To get the wireless surround speakers working, you'll need to set up the included 2.4GHz transmitter. The tiny box accepts the two sets of speaker wire from the AV receiver and beams it--via radio frequency--to the rear speakers (the transmitter needs its own AC power, as well--yet another wire). Once that is complete, you'll need to sync the transmitter with the two speaker-stand receivers by pressing buttons located on either of the bases. Once synced, the two rear speakers gave off a loud "pop."
Acoustic Research claims that the WHT6024 utilizes "digital spread spectrum 2.4GHz circuitry with a Quality of Service (QOS) channel that continuously and seamlessly avoids any potential interference." Indeed, during our testing, the several nearby Wi-Fi routers and access points operating on the same 2.4GHz frequency range seemed to have zero effect on the wireless speakers' audio quality.
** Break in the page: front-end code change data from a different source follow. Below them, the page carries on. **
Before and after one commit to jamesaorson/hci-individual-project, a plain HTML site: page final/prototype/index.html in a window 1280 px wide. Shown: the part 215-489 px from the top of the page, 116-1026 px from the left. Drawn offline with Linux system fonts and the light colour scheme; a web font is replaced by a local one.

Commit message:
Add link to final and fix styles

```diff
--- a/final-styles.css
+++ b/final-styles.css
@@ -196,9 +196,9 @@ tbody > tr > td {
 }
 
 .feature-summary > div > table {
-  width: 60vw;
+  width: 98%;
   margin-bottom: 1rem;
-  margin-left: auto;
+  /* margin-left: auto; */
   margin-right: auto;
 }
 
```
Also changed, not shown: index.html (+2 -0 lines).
It took some time to get the WHT6024's to sound right--straight out of the box, the satellites sounded thin and anemic, and the subwoofer's bass was way too boomy. Then again, that's not unusual, and with satellites as small as these, a careful setup is always crucial. It wasn't until we placed the sub within a few feet of the front right speaker, and adjusted the crossover frequency control of our receiver--the Denon AVR-3808CI--to 120 Hertz that we achieved a reasonably smooth blend between the sats and sub. After we invested 20 minutes of fine tuning the sound, the WHT6024 was ready for serious listening tests.
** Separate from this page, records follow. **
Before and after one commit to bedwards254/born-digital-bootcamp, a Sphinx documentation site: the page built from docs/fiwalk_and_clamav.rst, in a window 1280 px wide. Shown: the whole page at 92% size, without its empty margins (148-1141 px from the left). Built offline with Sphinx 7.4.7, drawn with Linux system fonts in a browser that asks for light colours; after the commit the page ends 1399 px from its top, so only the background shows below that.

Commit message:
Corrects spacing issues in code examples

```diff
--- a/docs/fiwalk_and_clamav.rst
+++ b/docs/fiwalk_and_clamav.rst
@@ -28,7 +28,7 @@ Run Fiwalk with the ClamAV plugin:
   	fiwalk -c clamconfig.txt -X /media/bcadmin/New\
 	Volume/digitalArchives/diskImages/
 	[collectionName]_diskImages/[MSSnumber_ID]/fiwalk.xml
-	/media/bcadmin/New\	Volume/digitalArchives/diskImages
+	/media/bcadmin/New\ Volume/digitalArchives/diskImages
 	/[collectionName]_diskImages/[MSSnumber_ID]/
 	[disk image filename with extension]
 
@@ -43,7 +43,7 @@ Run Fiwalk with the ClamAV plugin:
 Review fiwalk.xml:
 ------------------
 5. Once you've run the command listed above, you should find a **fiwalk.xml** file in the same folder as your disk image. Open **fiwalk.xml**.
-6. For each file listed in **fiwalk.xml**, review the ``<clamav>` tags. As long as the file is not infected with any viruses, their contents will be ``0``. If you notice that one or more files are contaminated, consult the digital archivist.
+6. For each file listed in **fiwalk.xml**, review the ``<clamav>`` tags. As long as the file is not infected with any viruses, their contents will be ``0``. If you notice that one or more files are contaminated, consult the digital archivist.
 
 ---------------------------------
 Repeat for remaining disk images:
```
Starting with acoustic music from the Avett Brothers' Emotionalism CD, we were impressed with the speakers' detail and clarity. The band's guitars, banjos, and other acoustic instruments had plenty of snap, though we noted that the vocals sounded slightly hard. Despite our best setup efforts, the speakers never let us forget they were small.
Cream's Royal Albert Hall concert DVD from 2005 sounded somewhat bright and treble-heavy, especially when we cranked up the volume. The big sub had power to spare, and it did a fair job with Cream's bass player's sound. Overall, bass definition was good, but not great.
Clint Eastwood's Flags of Our Fathers DVD sounded notably better. The big artillery blasts were communicated with surprising gusto and the rat-tat-tat of machine gun fire made us jump. The speakers' detail highlighted the metallic sounds of the spent shell casings hitting the ground. Even in the midst of the fiercest battle scenes, dialog remained clear.
As far as the competition goes, you can find better-sounding 5.1 speaker systems, such as the $800 Mirage Nanosat Home Theater System--but you'd have to add your own wireless capability with add-on kits from the likes of KEF ($600) or Best Buy's RocketFish ($100). Alternately, KEF's own KHT-5005.2W--which combines its wireless kit with the excellent 5005.2 speaker system--works well, but the combined price tag is more than three times that of the Acoustic Research bundle.
In the final analysis, we were happier with the WHT6024's sound on movies than music--a verdict that is true of many surround sound systems. The wireless aspect of the system worked flawlessly, but--like nearly all such systems--the "wireless" moniker is something of a stretch.
Assitant Editor Jeff Bakalar contributed to this review.